Whenever Angela Banks takes her son, Tru, out for a stroll in San Francisco, or to Target to do their shopping, the vivacious one-year-old can't help but make friends. He waves and blows kisses at anyone who smiles his way. Those who haven't followed Tru and Angela's journey on Facebook might never guess at the challenges Tru has overcome in his first year of life.
Born prematurely with a tracheoesophageal fistula and a birth defect that caused his stomach and lung to be connected, Tru spent his first five months of life in the Neonatal Intensive Care Unit (NICU) at UCSF Benioff Children's Hospital San Francisco. After two surgeries — the first performed just six hours after birth — and a long recovery process, Tru is at home with his mom and living life as a typical toddler.
Tru's mom shares their story.
What did you find out about Tru after he was born?
I had been admitted to UCSF at 31 weeks because I had preeclampsia, high blood pressure and high level of protein in my urine. They wanted to keep me pregnant as long as possible.
At my 32-week ultrasound, they noticed that they couldn't see his stomach. They said his stomach could be small, or he might not be able to swallow fluid or he could have a blockage. I was told if that was the case he could have surgery to correct it. They were not expecting that he’d have this birth defect.

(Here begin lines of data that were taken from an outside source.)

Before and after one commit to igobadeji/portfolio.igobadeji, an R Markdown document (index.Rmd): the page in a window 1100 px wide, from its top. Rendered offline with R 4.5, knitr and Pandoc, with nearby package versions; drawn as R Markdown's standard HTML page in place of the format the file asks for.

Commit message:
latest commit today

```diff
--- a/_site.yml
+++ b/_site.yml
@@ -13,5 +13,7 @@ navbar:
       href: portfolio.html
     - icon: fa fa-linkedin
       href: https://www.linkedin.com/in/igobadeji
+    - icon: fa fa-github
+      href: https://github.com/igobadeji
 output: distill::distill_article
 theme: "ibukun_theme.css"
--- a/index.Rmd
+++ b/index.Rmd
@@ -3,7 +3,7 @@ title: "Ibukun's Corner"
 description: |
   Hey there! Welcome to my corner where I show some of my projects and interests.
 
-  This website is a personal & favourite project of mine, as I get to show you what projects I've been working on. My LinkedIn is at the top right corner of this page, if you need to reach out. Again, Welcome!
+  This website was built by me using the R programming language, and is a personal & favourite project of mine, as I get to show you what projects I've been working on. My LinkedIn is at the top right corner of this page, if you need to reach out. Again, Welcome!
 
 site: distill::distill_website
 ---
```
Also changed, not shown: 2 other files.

My blood pressure stayed high, and at 33 weeks, they decided to deliver the baby. Not long after he was born it was discovered that he had tracheoesophageal fistula, so he was unable to swallow. It's a pouch at the top of the esophagus that stops the food from going to the stomach. He was also born with his stomach connected to his lung.
After he was born, I called the nursery to check on him and they told me there was a problem and he would need surgery. Dr. Tippi MacKenzie came in and talked to me and told me about the blockage in his esophagus. But he was too small to have the surgery right then. He was only 3 pounds, 13 ounces. So he had the first operation six hours after birth to cut off the stomach from the lung. Forty-five days later, he had the surgery to connect the esophagus to the stomach.
Was it shocking to hear right after Tru was born that he would need major surgery later?
It was heart-breaking because I had never heard of anything like this. It was all a blur because I could not believe that my baby was going to have to have major surgery. He's the only one in my family to have a major surgery at a young age. I'm a single mom, and I had my family and friends around me, but as a single mom you’re experiencing it all by yourself. It was very stressful.
Tru was in the NICU for 146 days, partly because at the anastomosis site from the first surgery there was a leak that had to be monitored. He also had a chest tube. The leak put him at a high risk for infection.
How were you able to cope during that time?
Since I live in San Francisco, I was able to go home and get my things, but the nurses, the doctors and the other parents in the NICU, we helped each other and leaned on each other. The family resources in the hospital, the social workers — everybody was always there for you. You were never left in the dark. You always knew what was going on through your journey. There were some sad days where he wasn't doing well or he was sick and he had to be on oxygen. Things would sometimes get worse before they got better. The support from the nurses, doctors and other families was always there.
When did you bring Tru home?
A week before his 5-month birthday. It was overwhelming because you're used to the nurses being there. He was past the newborn phase, he was sleeping through the night, but having to be there 24-7 and monitor him and make sure his feeds were correct — it was overwhelming. He had a gastronomy tube, but they had shown me everything I needed to do for that before we left the hospital. I was comfortable with taking him home, but it was a lot to deal with.
What was it like with him at home the first few months — and how is it now?
It went pretty well. At first he had weekly dilations, so I had to bring him in so they could anesthetize him and feed an instrument down his esophagus, then open up different sized balloons to clear away scar tissue and make sure he can swallow different sized amounts. Those days we'd stay at the hospital overnight. At one point he came down with the flu and had to get admitted. Since his recovery from the flu, he has been a normal healthy baby, reaching his milestones. He started eating solid food at six months. His dilations got reduced to once every three weeks. And he hasn't needed dilation since he was 11 months. He never took a bottle as an infant, but today he's a normal 1-year-old.
What do you think about when you look at him now and reflect on what you've been through together?
I am so proud of him. He's proven he's a survivor. At age one he has a medical history longer than most adults and he's doing great. He loves animals. He loves to sing and be sung to, especially the ABC song.